During yesterday’s episode, episode 5, we defined company culture. If you missed it, definitely go back and check it out; it was about 4 minutes or less.
Today, I want us to talk about this idea of “culture fit.” When it comes to hiring and recruiting, companies have for a very long time had the habit of seeking candidates who are a “culture fit.”
Leveraging “culture fit” as part of a person’s qualifications can be detrimental to DEI for a number of reasons.
To start, the term “culture fit” is very subjective. As discussed in episode 5, “company culture” can refer to a lot of things. And if the leaders of an organization haven’t taken the time to align and define what their company culture is (which, unfortunately, is often the case), then it is open for interpretation.
One thing that has been consistent, however, is the fact that the use of the term “culture fit” has historically been code for hiring people who are similar to those who are already a part of the organization. There’s this idea that a person should “fit” the culture, as it relates to their demographic identity, their educational background, their lifestyle, hobbies or interests, or even how they present themselves to others.
This approach often leads to a lack of diversity, as you’re hiring and retaining homogenous teams. And if you automatically thought about a lack of diversity in terms of gender or race, it’s important to remember that a VARIETY of dimensions of diversity can be impacted by “culture fit.”
One common example of this is when an organization doesn’t support work-life balance, and there’s a culture that’s fast-paced and folks are consistently working extremely long hours.
You’ll often find that the company will gravitate towards hiring people who have limited obligations outside of their work—for example, while illegal, a company like this might try to avoid hiring folks who are parents, or planning to be parents, or those who are caregivers.
Not a 'culture fit' is often used in a scenario like this without any real explanation.

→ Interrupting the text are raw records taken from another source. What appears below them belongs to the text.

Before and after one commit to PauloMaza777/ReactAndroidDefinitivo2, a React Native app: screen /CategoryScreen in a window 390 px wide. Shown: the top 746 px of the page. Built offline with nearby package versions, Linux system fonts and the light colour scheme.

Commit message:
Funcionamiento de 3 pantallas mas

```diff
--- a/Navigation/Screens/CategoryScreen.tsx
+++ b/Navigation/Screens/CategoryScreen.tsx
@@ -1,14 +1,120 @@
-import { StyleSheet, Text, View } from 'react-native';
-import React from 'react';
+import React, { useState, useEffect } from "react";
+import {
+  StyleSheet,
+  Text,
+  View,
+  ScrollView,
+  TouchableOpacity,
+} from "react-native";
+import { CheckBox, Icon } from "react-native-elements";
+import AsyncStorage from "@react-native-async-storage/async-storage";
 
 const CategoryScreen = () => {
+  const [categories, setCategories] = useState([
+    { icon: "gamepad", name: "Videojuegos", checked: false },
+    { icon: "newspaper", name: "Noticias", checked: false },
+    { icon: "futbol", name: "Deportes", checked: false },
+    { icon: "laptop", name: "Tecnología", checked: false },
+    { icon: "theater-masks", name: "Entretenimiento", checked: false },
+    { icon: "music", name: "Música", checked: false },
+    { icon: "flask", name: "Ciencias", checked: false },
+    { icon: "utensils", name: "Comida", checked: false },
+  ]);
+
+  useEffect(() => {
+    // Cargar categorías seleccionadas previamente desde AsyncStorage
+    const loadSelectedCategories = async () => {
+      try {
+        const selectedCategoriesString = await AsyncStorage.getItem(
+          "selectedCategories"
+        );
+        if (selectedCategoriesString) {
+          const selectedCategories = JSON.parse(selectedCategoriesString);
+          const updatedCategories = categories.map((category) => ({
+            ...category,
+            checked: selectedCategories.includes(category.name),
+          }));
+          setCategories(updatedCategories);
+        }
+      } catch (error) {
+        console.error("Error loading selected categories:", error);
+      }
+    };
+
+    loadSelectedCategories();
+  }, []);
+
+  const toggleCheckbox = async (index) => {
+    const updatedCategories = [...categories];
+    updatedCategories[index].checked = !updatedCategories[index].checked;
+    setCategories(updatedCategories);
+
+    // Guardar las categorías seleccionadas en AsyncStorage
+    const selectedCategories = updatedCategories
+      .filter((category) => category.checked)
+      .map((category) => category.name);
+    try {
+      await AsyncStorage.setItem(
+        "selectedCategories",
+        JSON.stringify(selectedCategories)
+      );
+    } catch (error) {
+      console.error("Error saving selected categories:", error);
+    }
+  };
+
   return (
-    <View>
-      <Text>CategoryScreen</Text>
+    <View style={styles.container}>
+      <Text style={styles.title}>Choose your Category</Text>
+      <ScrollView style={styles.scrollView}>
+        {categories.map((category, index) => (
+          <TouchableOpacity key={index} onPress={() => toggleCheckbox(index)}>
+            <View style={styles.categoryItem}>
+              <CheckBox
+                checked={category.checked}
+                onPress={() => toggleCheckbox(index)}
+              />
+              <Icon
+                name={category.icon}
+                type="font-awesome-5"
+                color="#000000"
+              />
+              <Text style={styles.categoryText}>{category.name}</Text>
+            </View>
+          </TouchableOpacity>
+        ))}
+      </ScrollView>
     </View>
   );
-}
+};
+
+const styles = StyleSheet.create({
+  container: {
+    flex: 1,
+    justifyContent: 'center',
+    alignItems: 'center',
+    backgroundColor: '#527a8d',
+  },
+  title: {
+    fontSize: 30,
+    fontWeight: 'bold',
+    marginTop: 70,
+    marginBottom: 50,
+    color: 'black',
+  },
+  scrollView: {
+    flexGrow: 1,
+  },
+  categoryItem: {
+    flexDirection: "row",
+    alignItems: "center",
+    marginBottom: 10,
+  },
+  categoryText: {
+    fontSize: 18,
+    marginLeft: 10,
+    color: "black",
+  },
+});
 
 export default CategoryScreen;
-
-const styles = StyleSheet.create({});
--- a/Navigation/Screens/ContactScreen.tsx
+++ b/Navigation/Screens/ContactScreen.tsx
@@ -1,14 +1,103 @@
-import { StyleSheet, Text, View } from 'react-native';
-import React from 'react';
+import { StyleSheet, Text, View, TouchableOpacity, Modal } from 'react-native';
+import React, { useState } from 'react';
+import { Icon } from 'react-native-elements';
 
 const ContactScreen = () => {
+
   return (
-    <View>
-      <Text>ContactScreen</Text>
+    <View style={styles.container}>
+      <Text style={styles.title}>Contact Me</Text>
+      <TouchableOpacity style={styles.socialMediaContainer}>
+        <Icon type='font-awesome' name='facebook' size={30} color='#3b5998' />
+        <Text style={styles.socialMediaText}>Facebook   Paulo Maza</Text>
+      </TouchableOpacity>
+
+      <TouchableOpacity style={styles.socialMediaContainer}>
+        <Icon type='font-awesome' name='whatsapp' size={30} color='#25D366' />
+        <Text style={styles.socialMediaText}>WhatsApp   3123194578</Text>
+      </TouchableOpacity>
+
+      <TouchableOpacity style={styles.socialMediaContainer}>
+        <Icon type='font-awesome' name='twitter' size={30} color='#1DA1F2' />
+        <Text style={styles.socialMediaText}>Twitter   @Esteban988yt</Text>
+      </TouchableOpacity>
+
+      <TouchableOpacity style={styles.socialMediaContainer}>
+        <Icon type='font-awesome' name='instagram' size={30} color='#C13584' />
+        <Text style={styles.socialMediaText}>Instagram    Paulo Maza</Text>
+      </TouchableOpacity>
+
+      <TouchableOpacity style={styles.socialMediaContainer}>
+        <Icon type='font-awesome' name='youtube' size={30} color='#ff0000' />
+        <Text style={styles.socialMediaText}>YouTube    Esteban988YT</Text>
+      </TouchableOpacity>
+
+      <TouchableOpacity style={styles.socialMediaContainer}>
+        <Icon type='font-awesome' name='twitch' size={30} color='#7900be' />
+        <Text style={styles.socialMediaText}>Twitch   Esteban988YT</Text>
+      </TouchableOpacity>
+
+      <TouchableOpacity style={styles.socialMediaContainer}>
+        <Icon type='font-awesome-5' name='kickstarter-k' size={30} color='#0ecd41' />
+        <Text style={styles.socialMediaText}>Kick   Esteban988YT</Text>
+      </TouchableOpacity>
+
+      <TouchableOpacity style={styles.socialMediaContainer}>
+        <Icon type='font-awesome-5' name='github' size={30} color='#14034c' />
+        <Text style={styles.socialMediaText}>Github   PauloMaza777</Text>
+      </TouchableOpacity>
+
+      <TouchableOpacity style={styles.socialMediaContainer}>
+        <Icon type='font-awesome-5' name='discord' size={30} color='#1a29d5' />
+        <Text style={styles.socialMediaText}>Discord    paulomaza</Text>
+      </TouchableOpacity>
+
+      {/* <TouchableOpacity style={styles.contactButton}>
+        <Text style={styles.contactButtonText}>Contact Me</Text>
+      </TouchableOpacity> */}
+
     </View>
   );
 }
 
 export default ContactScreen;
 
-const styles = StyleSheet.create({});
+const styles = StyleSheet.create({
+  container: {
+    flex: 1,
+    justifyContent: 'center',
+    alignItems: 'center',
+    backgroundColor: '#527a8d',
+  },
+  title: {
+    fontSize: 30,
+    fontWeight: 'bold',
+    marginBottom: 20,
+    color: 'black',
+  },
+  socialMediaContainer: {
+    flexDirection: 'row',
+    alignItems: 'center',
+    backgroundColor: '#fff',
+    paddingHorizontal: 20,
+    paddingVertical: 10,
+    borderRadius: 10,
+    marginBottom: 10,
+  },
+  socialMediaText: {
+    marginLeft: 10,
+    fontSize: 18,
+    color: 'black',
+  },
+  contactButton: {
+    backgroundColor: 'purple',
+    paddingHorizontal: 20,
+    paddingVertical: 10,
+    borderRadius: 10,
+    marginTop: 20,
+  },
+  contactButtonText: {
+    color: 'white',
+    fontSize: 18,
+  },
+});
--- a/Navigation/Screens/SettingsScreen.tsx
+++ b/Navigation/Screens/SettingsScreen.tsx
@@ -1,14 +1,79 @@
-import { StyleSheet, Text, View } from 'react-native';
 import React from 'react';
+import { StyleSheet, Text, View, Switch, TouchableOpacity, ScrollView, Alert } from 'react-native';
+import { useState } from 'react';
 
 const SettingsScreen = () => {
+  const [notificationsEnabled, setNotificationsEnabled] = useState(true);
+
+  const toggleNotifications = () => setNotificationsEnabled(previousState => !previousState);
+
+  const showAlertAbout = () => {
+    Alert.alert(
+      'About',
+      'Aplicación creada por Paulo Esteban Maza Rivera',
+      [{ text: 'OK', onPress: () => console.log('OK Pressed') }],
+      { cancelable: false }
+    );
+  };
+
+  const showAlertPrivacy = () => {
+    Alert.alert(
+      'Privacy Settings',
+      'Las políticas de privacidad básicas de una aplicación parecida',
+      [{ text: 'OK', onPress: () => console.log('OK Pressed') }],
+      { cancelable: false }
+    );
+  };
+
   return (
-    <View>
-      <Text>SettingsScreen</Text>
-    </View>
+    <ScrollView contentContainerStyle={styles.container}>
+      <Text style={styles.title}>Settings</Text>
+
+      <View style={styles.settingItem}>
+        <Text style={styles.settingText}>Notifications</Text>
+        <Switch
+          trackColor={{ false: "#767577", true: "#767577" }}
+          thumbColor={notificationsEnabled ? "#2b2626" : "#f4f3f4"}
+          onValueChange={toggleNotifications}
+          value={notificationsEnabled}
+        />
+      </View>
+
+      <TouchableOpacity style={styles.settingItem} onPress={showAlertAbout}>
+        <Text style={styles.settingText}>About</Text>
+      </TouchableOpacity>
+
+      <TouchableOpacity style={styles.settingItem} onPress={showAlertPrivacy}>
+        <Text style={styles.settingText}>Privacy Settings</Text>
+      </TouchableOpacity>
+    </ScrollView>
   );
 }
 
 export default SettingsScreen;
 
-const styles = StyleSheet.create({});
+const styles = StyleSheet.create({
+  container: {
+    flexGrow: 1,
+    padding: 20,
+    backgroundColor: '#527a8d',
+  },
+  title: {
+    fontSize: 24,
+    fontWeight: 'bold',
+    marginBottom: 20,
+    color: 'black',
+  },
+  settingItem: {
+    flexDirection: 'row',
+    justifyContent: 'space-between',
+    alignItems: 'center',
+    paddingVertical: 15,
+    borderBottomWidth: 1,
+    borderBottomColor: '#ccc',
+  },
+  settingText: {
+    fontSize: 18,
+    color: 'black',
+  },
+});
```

Another good example that I’ve seen frequently is as it relates to age discrimination. An older person may be well qualified for a role, but a younger team can’t imagine being social with them, and therefore labels them as not being a “culture fit.”
So, what should we be looking for instead of culture fit? Ideally, we want to be intentional about diversity—and again, not diversity just as it relates to race or gender, but also as it relates to educational background (for example, not everyone needs to have attended a well-known school to be qualified to join a team).
We should be open to different ages, physical disabilities, neurodiversity, etc.
In an ideal world, we should seek to hire people who come with new perspectives
So that’s it for today. Let me know what you think about this idea of culture fit. If you enjoyed this video, please be sure to like and subscribe for more. I’ll see you back here tomorrow.
Resources for today's discussion: